SHANGHAI lawmakers are pushing for a plan that bans eating and drinking, among others, on the city’s Metro network.

Smoking, urinating and begging are  also to be banned with violators facing a  maximum of 500 yuan (US$81.67) fine, according to a new Metro management regulation that is being drafted.

Of the above, eating and drinking bans are likely to be controversial. The draft plan also includes fines for stopping trains, jumping onto the tracks and getting on or off the trains by force.

The Metro operators will first warn  and then fine violators between 50 yuan to 500 yuan.

“It is necessary to ban eating and drinking on trains to ensure the smooth operation, though some lawmakers and citizens think it should not be included in the law,” said Ding Wei, deputy director with the legislative affairs committee with the city’s legislative body. But Ding said 80 percent of the locals surveyed by the legislative body had given their support in favor of the ban.

The body will review the draft and solicit public opinions before deciding on the final outcome by the end of the year.
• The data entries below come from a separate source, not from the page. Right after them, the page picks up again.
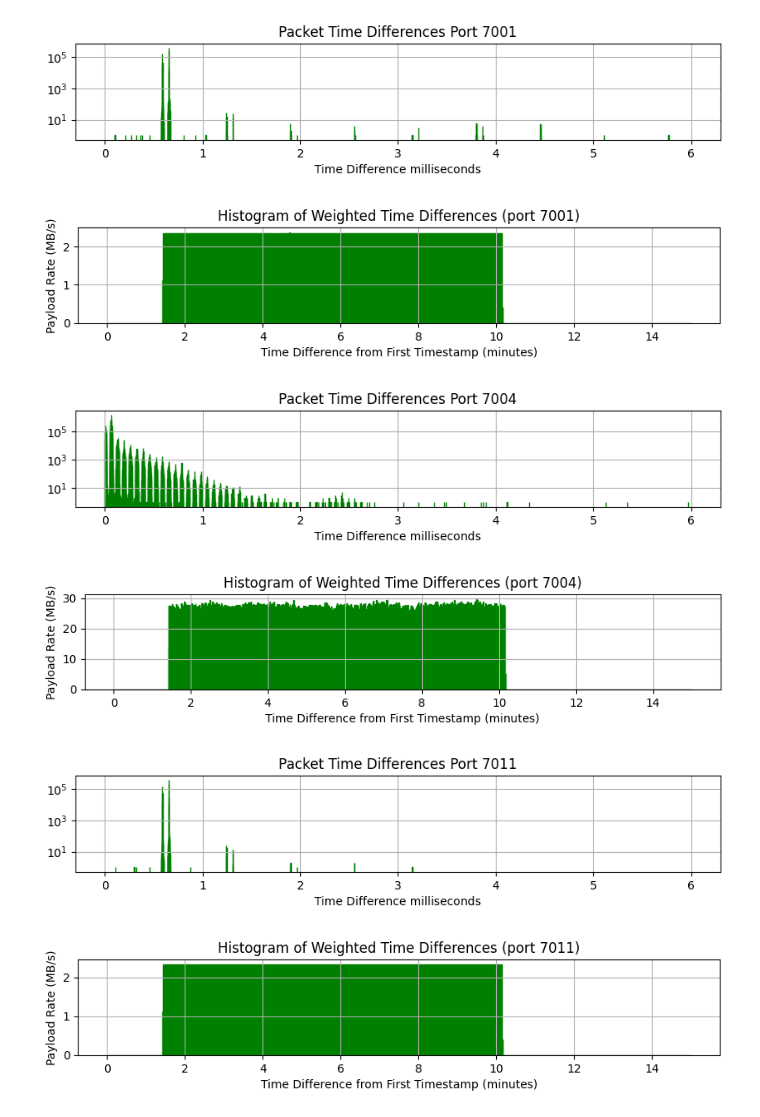
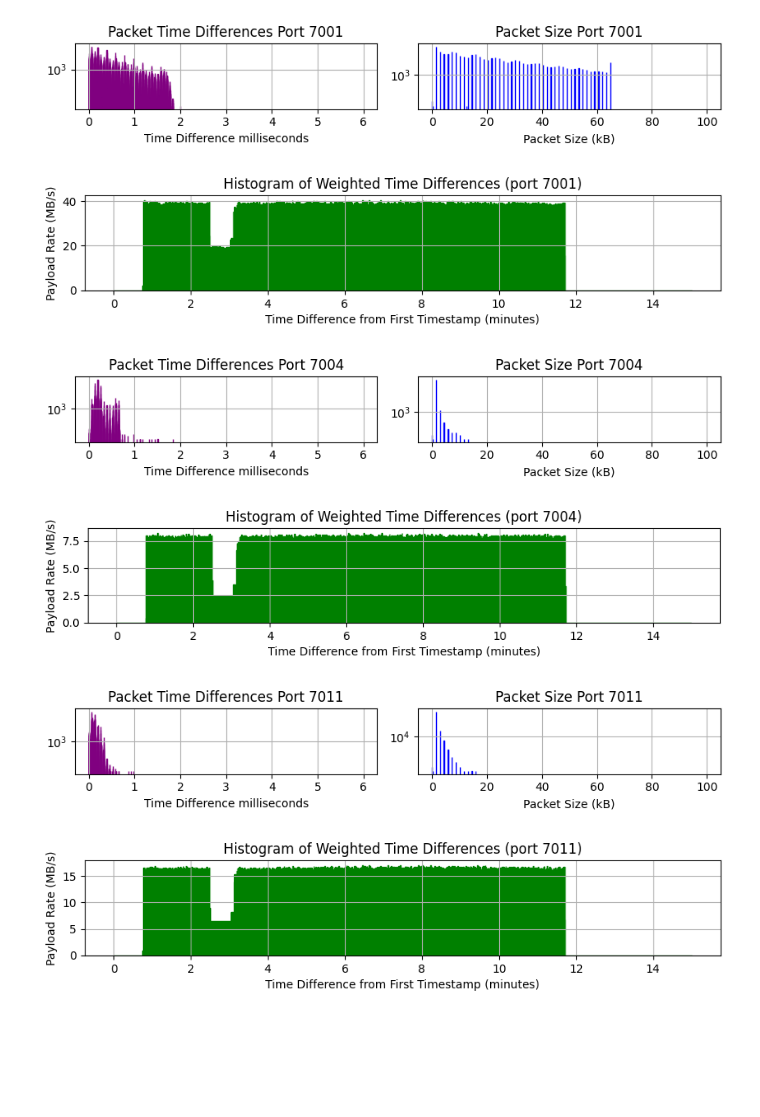
Before and after one commit to JeffersonLab/SRO-RTDP, a Jupyter notebook: notebooks/2024.05.16.CLAS12_BeamCapture/packet_analysis02.ipynb, the cells around one changed output. Cells and saved outputs as stored; diff of their text form; code cells hidden in the pictures; blank space fills up the shorter version.

Commit message:
Updated to show packet sizes, totals, and for 5nA data.

```diff
--- a/notebooks/2024.05.16.CLAS12_BeamCapture/packet_analysis02.ipynb
+++ b/notebooks/2024.05.16.CLAS12_BeamCapture/packet_analysis02.ipynb
@@ -4,9 +22,9 @@
 import pandas as pd
 import matplotlib.pyplot as plt
 
-# fname = '/nvme/proj/RTDP/2024.05.17.CLAS12/files/CLAS12_ECAL_PCAL_DC_2024-05-16_09-07-18.csv' #  5nA, 220.0GB
+fname = '/nvme/proj/RTDP/2024.05.17.CLAS12/files/CLAS12_ECAL_PCAL_DC_2024-05-16_09-07-18.csv' #  5nA, 220.0GB
 # fname = '/nvme/proj/RTDP/2024.05.17.CLAS12/files/CLAS12_ECAL_PCAL_DC_2024-05-16_09-27-14.csv' #  70nA, 474.0GB
-fname = '/nvme/proj/RTDP/2024.05.17.CLAS12/files/CLAS12_ECAL_PCAL_DC_2024-05-16_10-11-37.csv' #  25nA, 235.0GB
+# fname = '/nvme/proj/RTDP/2024.05.17.CLAS12/files/CLAS12_ECAL_PCAL_DC_2024-05-16_10-11-37.csv' #  25nA, 235.0GB
 
 
 print(f"Reading input file: {fname}")
@@ -20,17 +38,17 @@ t_total = df['Timestamp'].max() - df['Timestamp'].min()
 # Caluculate values based on port
 df1 = {}
 t_total1 = {}
-for port in range(7001, 7024):
+for port in range(7001, 7025):
     print(f"Processing port: {port}")
     df1[port] = df[df['DestinationPort'] == port].copy()
     df1[port]['time_diff'] = df1[port]['Timestamp'].diff()*1E3 # Time difference between subsequent packets in milliseconds
     df1[port] = df1[port].dropna()
     t_total1[port] = df1[port]['Timestamp'].max() - df1[port]['Timestamp'].min()
 
-print(f'Number of packets: {len(df)} (or about {len(df)/4.0E6:.2f}M packets per stream)')
+print(f'Number of packets: {len(df)} (or about {len(df)/24.0E6:.2f}M packets per stream)')
 print(f'Total time for run: {t_total:.2f}s (={t_total/60.0:.2f}mins)')
 print(f'Total data (approx.): {d_total*1.0E-3:.2f}GB')
 print(f'Total rate (approx.): {d_total/t_total:.2f}MB/s')
-for port in range(7001, 7024):
+for port in range(7001, 7025):
     print(f'  port {port}: {len(df1[port])} packets (or about {len(df1[port])*1.5E-3/t_total1[port]:.2f}MB/s)')
 # %% [output]
@@ -54,39 +115,52 @@ Processing port: 7011
 # %%
 
 time_diffs = {}
 
 ports = [7001, 7004, 7011, 7014, 7020]
 
 for port in ports:
 
-    plt.figure(figsize=(10,1.5))
-    plt.hist(df1[port]['time_diff'], bins=5000, edgecolor='green', range=[0.0, 6.0E0], log=True)
-    plt.title(f'Packet Time Differences Port {port}')
-    plt.xlabel('Time Difference milliseconds')
-    plt.grid()
+    # Show time between packets and packet size plots side-by-side
+    fig1, (ax1, ax2) = plt.subplots(1, 2, figsize=(8.5, 1.75))
+
+    # Time between packets
+    ax1.hist(df1[port]['time_diff'], bins=5000, edgecolor='purple', range=[0.0, 6.0E0], log=True)
+    ax1.set_title(f'Packet Time Differences Port {port}')
+    ax1.set_xlabel('Time Difference milliseconds')
+    ax1.grid(True)
+
+    # Packet size
+    ax2.hist(df1[port]['CaptureLength']*1.0E-3, bins=1000, edgecolor='blue', range=[0.0, 1.0E2], log=True)
+    ax2.set_title(f'Packet Size Port {port}')
+    ax2.set_xlabel('Packet Size (kB)')
+    ax2.grid(True)
+
+    plt.tight_layout()
     plt.show()
+    plt.close(fig1)
 
     # Calculate time differences from the first row's Timestamp (in minutes)
     time_diffs[port] = (df1[port]['Timestamp'] - df['Timestamp'].iloc[0])/60.0
-
 
     # Define histogram parameters
     bin_width = 1  # seconds
     total_range = 15 * 60  # 15 minutes in seconds
     bins = int(total_range / bin_width)
 
-    # Create the histograms
-    plt.figure(figsize=(10, 1.5))
-    plt.hist(time_diffs[port], bins=bins, range=[0.0, 15.0], weights=df1[port]['CaptureLength']/1.0E6, edgecolor='green')
-    plt.title(f'Histogram of Weighted Time Differences (port {port})')
-    plt.xlabel('Time Difference from First Timestamp (minutes)')
-    plt.ylabel('Payload Rate (MB/s)')
-    plt.grid()
+    # Create the histogram
+    fig2, ax3 = plt.subplots(figsize=(10, 1.5))
+    # plt.figure(figsize=(10, 1.5))
+    ax3.hist(time_diffs[port], bins=bins, range=[0.0, 15.0], weights=df1[port]['CaptureLength']/1.0E6, edgecolor='green')
+    ax3.set_title(f'Histogram of Weighted Time Differences (port {port})')
+    ax3.set_xlabel('Time Difference from First Timestamp (minutes)')
+    ax3.set_ylabel('Payload Rate (MB/s)')
+    ax3.grid(True)
     plt.show()
+    plt.close(fig2)
 # %% [output]
-[figure, old version]
+[figure, new version]
-[figure, old version]
+[figure, new version]
-[figure, old version]
+[figure, new version]
-[figure, old version]
+[figure, new version]
-[figure, old version]
+[figure, new version]
-[figure, old version]
+[figure, new version]
```
Also changed, not shown: parts of 5 cells of this notebook.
The city’s Metro operator, Shanghai Shentong Metro Group, has long been asking subway riders to refrain from eating and drinking on the trains, but they have had very little success.

Proposal prompts discussion

The proposal generated a lot of discussion online yesterday, with netizens asking if bottled water would also be banned under the new law. Others said the current plan offers little in terms of penalties and fines for violators.

“I think it’s funny, and even contradictory,” said Jim Wang, a regular on the city’s Metro. “If the operator wants to ban food and drink on the trains, why do they have vending machines on the platforms?”

Zhou Beihua, a member of the city’s top political advisory body, had said earlier that other big cities around the world like New York and Singapore, do not allow eating on the transit systems.

In a poll on the popular online forum,, Metro commuters indicated they would mostly prefer  changes to be made on the way security checks are carried out at the stations, followed by stiffer punishment for fare evaders, and then restrictions on food.

Security checks at the 200-plus Metro station are not popular with commuters complaining it only leads to delays.

But the operator and police say the checks are the only way to ensure safety of passengers and avoid dangerous goods from getting into the stations and  trains.

“The Metro operator has the power to carry out security checks on passengers who should cooperate with them,” the new draft says.

The operator can forbid those carrying dangerous materials like oil paint and other inflammable materials into the stations, while the police can detain those who enter the stations by force, according to the draft.

“The legislative body regards the security check as an important measure to ensure the operational safety of the subway system,” Ding said.

Urinating and defecating on trains and platforms will mean a fine of 500 yuan as per the new draft law.

Suggested bans on Metro

Intercepting a train

Getting on to the tracks, tunnels or other restricted areas

Jumping over barriers, handrails and turnstile

Getting on or off the trains by force

Smoking, spitting, urinating and defecating, spitting chewing gum, littering and eating or drinking in the trains

Scribbling, painting or pasting posters

Setting up stalls, entertaining people for money, distributing brochures/fliers or other sales activities

Begging, lying down or collecting rubbish

Live poultry, cats, dogs (except guide dog) or other pets

Portable bicycles (including folded bicycles)

Skateboards and skates

Other banned items or activities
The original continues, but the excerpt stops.